  3. Good luck with the workshop Janelle, and good luck with the program as a whole – it sounds really worthwhile. I only know a little bit about capoeira, but from what I do know it sounds awfully interesting. Thanks for the comment!

  4. You’ve nailed it. The crucial thing is (for me) that some people want/needto be the “crucial” node – classic monopoly approach. They don’t seem to realise that it’s horrifically short-term, ineffective, especially in this networked world wot we live in. The people I’m thinking of, they tend to be brittle and insecure, hoarding contacts because they don’t have anything else to really offer…

    This quote is from a PhD I read about social movements…

    “By emphasising the network form McLeish argues that the flows of information and interaction between groups and individuals are more important that (sic) the points of convergence. The ‘nodes’ – the points at which multiple flows connect – may represent a key moment during a movement’s history but have a tendency to create ossified traditions, incapable of reacting to changing political opportunities. ‘Organisers thrown up by events, who find themselves serving or surfing these waves of history narcissistically imagine themselves their authors. Last year’s bright creative movement becomes a fossilized bureaucracy or an inert ritualistic subculture.’”
    page 279

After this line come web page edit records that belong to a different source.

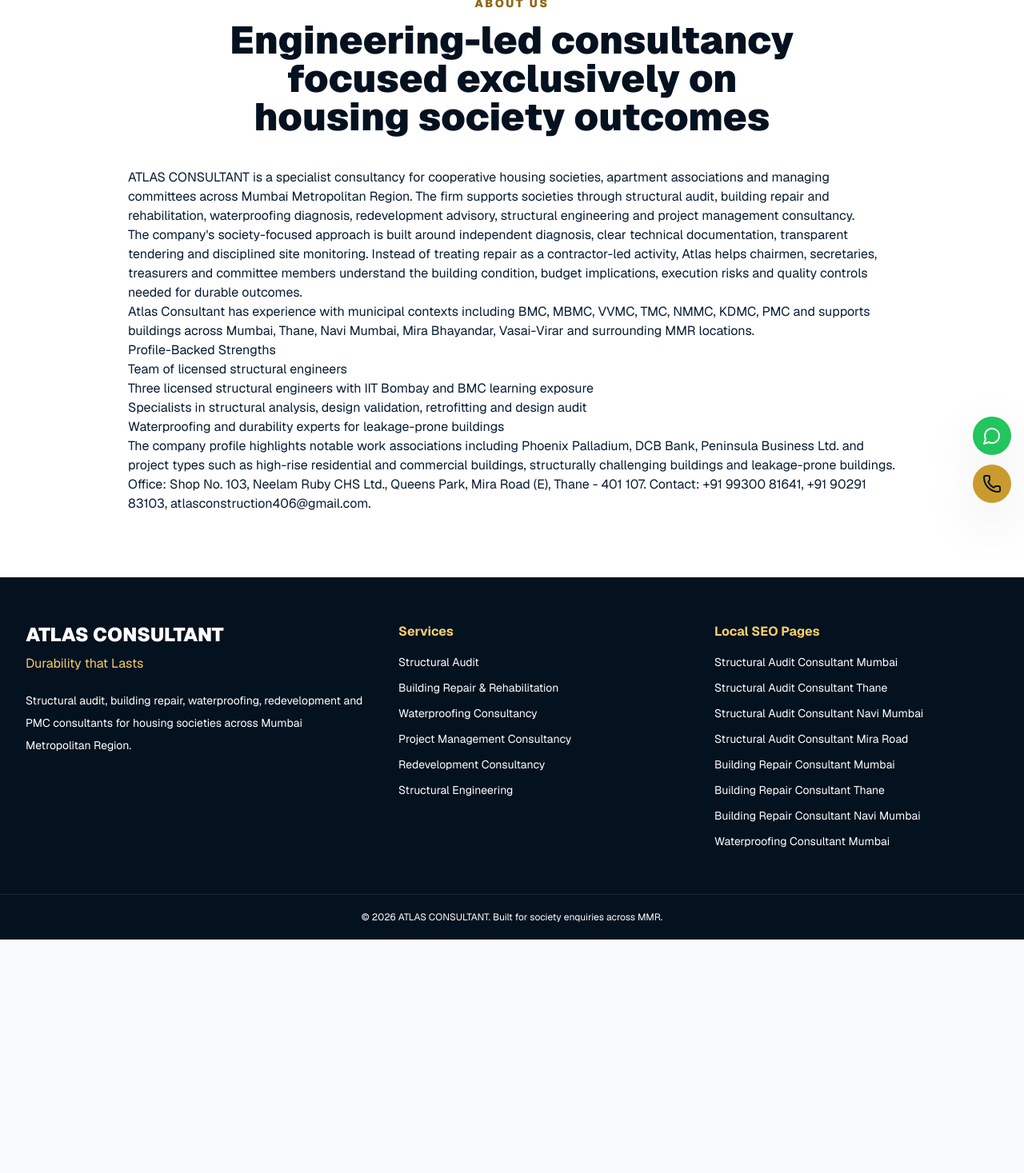
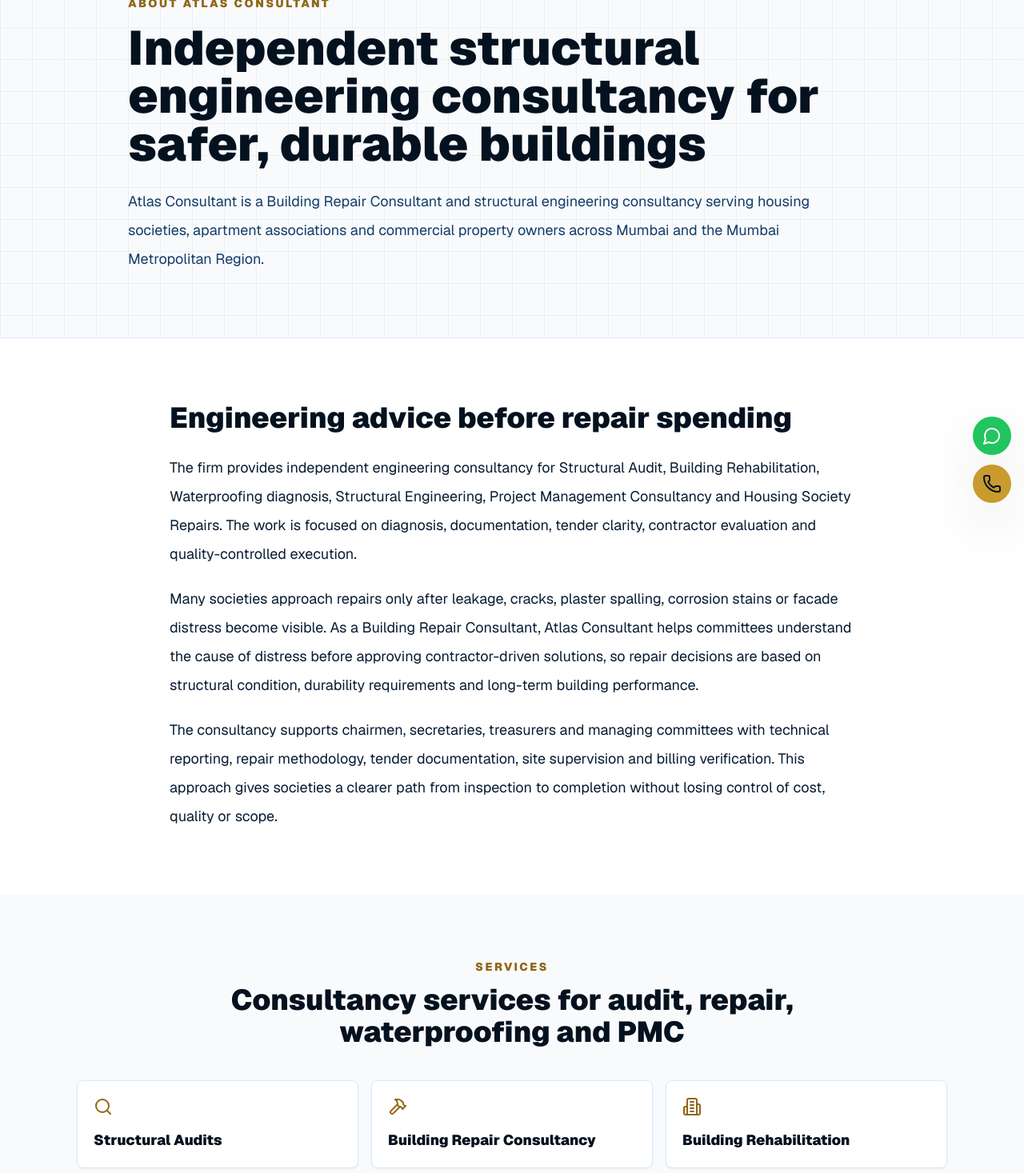
Before and after one commit to AtlasConstruction/Atlas-Consultant-Website, a Next.js app: page /about in a window 1280 px wide. Shown: the part 155-1622 px from the top of the page at 80% size. Before the commit the page ends 1330 px from the top, so only its background shows below. Built offline with nearby package versions, Linux system fonts and the light colour scheme.

Commit message:
Improve about page SEO and UX

```diff
--- a/app/about/page.tsx
+++ b/app/about/page.tsx
@@ -1,40 +1,198 @@
-import { SectionHeading } from "@/components/section-heading";
+import {
+  BadgeCheck,
+  Building2,
+  ClipboardCheck,
+  FileText,
+  Hammer,
+  HardHat,
+  Ruler,
+  Search,
+  ShieldCheck,
+  Waves
+} from "lucide-react";
+import { JsonLd } from "@/components/schema";
 import { company } from "@/lib/site-data";
 
 export const metadata = {
-  title: "About Atlas Consultant",
-  description: "About Atlas Consultant, specialist structural audit, building repair, waterproofing, redevelopment and PMC consultants for housing societies."
+  title: "Atlas Consultant | Building Repair Consultant & Structural Engineering Experts",
+  description:
+    "Atlas Consultant is a leading Building Repair Consultant providing structural audits, building repair consultancy, rehabilitation, waterproofing diagnosis, structural engineering, and Project Management Consultancy (PMC) for housing societies and commercial buildings across Mumbai and the MMR."
 };
 
+const services = [
+  { title: "Structural Audits", icon: Search },
+  { title: "Building Repair Consultancy", icon: Hammer },
+  { title: "Building Rehabilitation", icon: Building2 },
+  { title: "Project Management Consultancy (PMC)", icon: ClipboardCheck },
+  { title: "Structural Design & Analysis", icon: Ruler },
+  { title: "Structural Retrofitting", icon: HardHat },
+  { title: "Waterproofing Diagnosis", icon: Waves },
+  { title: "Non-Destructive Testing (NDT)", icon: ShieldCheck },
+  { title: "Redevelopment Technical Advisory", icon: Building2 },
+  { title: "Tender Documentation & Evaluation", icon: FileText },
+  { title: "Site Supervision & Quality Control", icon: BadgeCheck }
+];
+
+const strengths = [
+  "3 Licensed Structural Engineers",
+  "Independent Engineering Consultancy",
+  "Transparent Tendering",
+  "Technical Documentation",
+  "Quality Site Supervision",
+  "Long-Term Building Performance",
+  "Specialists in Leakage Investigation",
+  "Residential & Commercial Building Expertise"
+];
+
 export default function AboutPage() {
+  const schema = {
+    "@context": "https://schema.org",
+    "@type": ["Organization", "ProfessionalService", "LocalBusiness"],
+    name: company.name,
+    slogan: company.tagline,
+    url: "https://atlasconsultant.in/about",
+    telephone: company.phone,
+    email: "atlasconsultant.pmc@outlook.com",
+    address: {
+      "@type": "PostalAddress",
+      streetAddress: company.address,
+      addressRegion: "Maharashtra",
+      addressCountry: "IN"
+    },
+    areaServed: ["Mumbai", "Thane", "Navi Mumbai", "Mira Bhayandar", "Vasai Virar", "Mumbai Metropolitan Region"],
+    knowsAbout: [
+      "Building Repair",
+      "Building Repair Consultancy",
+      "Structural Audit",
+      "Building Rehabilitation",
+      "Waterproofing",
+      "Structural Engineering",
+      "Housing Society Repairs",
+      "Project Management Consultancy",
+      "Structural Engineer"
+    ]
+  };
+
   return (
-    <main className="section bg-white">
-      <div className="mx-auto max-w-5xl px-4 sm:px-6 lg:px-8">
-        <SectionHeading eyebrow="About us" title="Engineering-led consultancy focused exclusively on housing society outcomes" />
-        <div className="prose prose-lg max-w-none text-navy-800">
+    <main className="bg-white">
+      <JsonLd data={schema} />
+
+      <article>
+        <header className="blueprint border-b border-navy-100 bg-slate-50">
+          <div className="mx-auto max-w-5xl px-4 py-16 sm:px-6 lg:px-8 lg:py-20">
+            <p className="text-sm font-black uppercase tracking-[0.18em] text-gold-700">About Atlas Consultant</p>
+            <h1 className="mt-4 max-w-4xl text-4xl font-black leading-tight text-navy-950 md:text-6xl">
+              Independent structural engineering consultancy for safer, durable buildings
+            </h1>
+            <p className="mt-6 max-w-[900px] text-lg leading-9 text-navy-700">
+              Atlas Consultant is a Building Repair Consultant and structural engineering consultancy serving housing societies, apartment associations and commercial property owners across Mumbai and the Mumbai Metropolitan Region.
+            </p>
+          </div>
+        </header>
+
+        <section className="section bg-white" aria-labelledby="engineering-consultancy">
+          <div className="mx-auto max-w-[920px] px-4 sm:px-6 lg:px-8">
+            <h2 id="engineering-consultancy" className="text-3xl font-black text-navy-950 md:text-4xl">
+              Engineering advice before repair spending
+            </h2>
+            <div className="mt-6 space-y-5 text-base leading-8 text-navy-800 md:text-lg md:leading-9">
               <p>
-            ATLAS CONSULTANT is a specialist consultancy for cooperative housing societies, apartment associations and managing committees across Mumbai Metropolitan Region. The firm supports societies through structural audit, building repair and rehabilitation, waterproofing diagnosis, redevelopment advisory, structural engineering and project management consultancy.
+                The firm provides independent engineering consultancy for Structural Audit, Building Rehabilitation, Waterproofing diagnosis, Structural Engineering, Project Management Consultancy and Housing Society Repairs. The work is focused on diagnosis, documentation, tender clarity, contractor evaluation and quality-controlled execution.
               </p>
               <p>
-            The company&apos;s society-focused approach is built around independent diagnosis, clear technical documentation, transparent tendering and disciplined site monitoring. Instead of treating repair as a contractor-led activity, Atlas helps chairmen, secretaries, treasurers and committee members understand the building condition, budget implications, execution risks and quality controls needed for durable outcomes.
+                Many societies approach repairs only after leakage, cracks, plaster spalling, corrosion stains or facade distress become visible. As a Building Repair Consultant, Atlas Consultant helps committees understand the cause of distress before approving contractor-driven solutions, so repair decisions are based on structural condition, durability requirements and long-term building performance.
               </p>
               <p>
-            Atlas Consultant has experience with municipal contexts including {company.municipalities.join(", ")} and supports buildings across Mumbai, Thane, Navi Mumbai, Mira Bhayandar, Vasai-Virar and surrounding MMR locations.
-          </p>
-          <h2>Profile-Backed Strengths</h2>
-          <ul>
-            {company.teamHighlights.map((item) => (
-              <li key={item}>{item}</li>
-            ))}
-          </ul>
-          <p>
-            The company profile highlights notable work associations including {company.notableClients.join(", ")} and project types such as high-rise residential and commercial buildings, structurally challenging buildings and leakage-prone buildings.
-          </p>
-          <p>
-            Office: {company.address}. Contact: {company.phone}, {company.alternatePhone}, {company.email}.
+                The consultancy supports chairmen, secretaries, treasurers and managing committees with technical reporting, repair methodology, tender documentation, site supervision and billing verification. This approach gives societies a clearer path from inspection to completion without losing control of cost, quality or scope.
               </p>
             </div>
           </div>
+        </section>
+
+        <section className="section bg-slate-50" aria-labelledby="services">
+          <div className="mx-auto max-w-6xl px-4 sm:px-6 lg:px-8">
+            <div className="mx-auto max-w-[900px] text-center">
+              <p className="text-sm font-black uppercase tracking-[0.18em] text-gold-700">Services</p>
+              <h2 id="services" className="mt-3 text-3xl font-black text-navy-950 md:text-4xl">
+                Consultancy services for audit, repair, waterproofing and PMC
+              </h2>
+            </div>
+            <div className="mt-10 grid gap-4 sm:grid-cols-2 lg:grid-cols-3">
+              {services.map((service) => {
+                const Icon = service.icon;
+                return (
+                  <div key={service.title} className="rounded-lg border border-navy-100 bg-white p-5 shadow-sm">
+                    <Icon className="h-6 w-6 text-gold-700" aria-hidden="true" />
+                    <h3 className="mt-4 text-lg font-black text-navy-950">{service.title}</h3>
+                  </div>
+                );
+              })}
+            </div>
+          </div>
+        </section>
+
+        <section className="section bg-white" aria-labelledby="why-atlas">
+          <div className="mx-auto max-w-6xl px-4 sm:px-6 lg:px-8">
+            <div className="mx-auto max-w-[900px]">
+              <p className="text-sm font-black uppercase tracking-[0.18em] text-gold-700">Why choose Atlas Consultant</p>
+              <h2 id="why-atlas" className="mt-3 text-3xl font-black text-navy-950 md:text-4xl">
+                Technical independence for confident committee decisions
+              </h2>
+              <p className="mt-5 text-base leading-8 text-navy-700 md:text-lg md:leading-9">
+                Atlas Consultant works as a Building Repair Consultant and Project Management Consultancy partner for societies that need transparent technical advice, not one-size-fits-all repairs. The team brings Structural Engineer expertise to audit findings, repair specifications, waterproofing recommendations and contractor quality control.
+              </p>
+            </div>
+            <div className="mt-10 grid gap-4 sm:grid-cols-2 lg:grid-cols-4">
+              {strengths.map((item) => (
+                <div key={item} className="rounded-lg border border-navy-100 bg-white p-5 shadow-sm">
+                  <BadgeCheck className="h-6 w-6 text-gold-700" aria-hidden="true" />
+                  <h3 className="mt-4 text-base font-black leading-6 text-navy-950">{item}</h3>
+                </div>
+              ))}
+            </div>
+          </div>
+        </section>
+
+        <section className="section bg-navy-950 text-white" aria-labelledby="experience">
+          <div className="mx-auto max-w-[920px] px-4 sm:px-6 lg:px-8">
+            <p className="text-sm font-black uppercase tracking-[0.18em] text-gold-300">Experience</p>
+            <h2 id="experience" className="mt-3 text-3xl font-black md:text-4xl">
+              MMR-focused building repair and structural audit experience
+            </h2>
+            <div className="mt-6 space-y-5 text-base leading-8 text-white/76 md:text-lg md:leading-9">
+              <p>
+                Atlas Consultant has worked across municipal contexts including {company.municipalities.join(", ")} and supports buildings across Mumbai, Thane, Navi Mumbai, Mira Bhayandar, Vasai-Virar and surrounding MMR locations.
+              </p>
+              <p>
+                The company profile highlights work associations including {company.notableClients.join(", ")} and project types such as high-rise residential societies, commercial buildings, leakage-prone structures and buildings requiring repair planning or rehabilitation.
+              </p>
+              <p>
+                For committees searching for a Building Repair Consultant, Structural Audit Consultant, Waterproofing Consultant or Rehabilitation Consultant, the Atlas approach is to define the problem technically first, then guide the society through a documented and measurable repair process.
+              </p>
+            </div>
+          </div>
+        </section>
+
+        <footer className="section bg-white" aria-labelledby="contact-atlas">
+          <div className="mx-auto max-w-[920px] px-4 text-center sm:px-6 lg:px-8">
+            <h2 id="contact-atlas" className="text-3xl font-black text-navy-950 md:text-4xl">
+              Speak with Atlas Consultant
+            </h2>
+            <p className="mt-5 text-base leading-8 text-navy-700 md:text-lg md:leading-9">
+              Housing societies, apartment associations and commercial property owners can contact Atlas Consultant for structural audit, building repair consultancy, waterproofing diagnosis, structural engineering and PMC support.
+            </p>
+            <div className="mt-8 flex flex-wrap justify-center gap-3 text-sm font-bold">
+              <a href={`tel:${company.phone}`} className="rounded-md bg-gold-500 px-5 py-3 text-navy-950">
+                Call {company.phone}
+              </a>
+              <a href="mailto:atlasconsultant.pmc@outlook.com" className="rounded-md border border-navy-200 px-5 py-3 text-navy-950">
+                atlasconsultant.pmc@outlook.com
+              </a>
+            </div>
+            <p className="mt-6 text-sm leading-7 text-navy-600">Office: {company.address}</p>
+          </div>
+        </footer>
+      </article>
     </main>
   );
 }
```
Lines whose indentation alone changed are shown as unchanged.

    further details here…

  5. Thanks Dwight. That’s a really interesting point about people hoarding connections – I’ve seen that too, and I agree that it is a short-sighted strategy. Still, very common.

Comments are closed.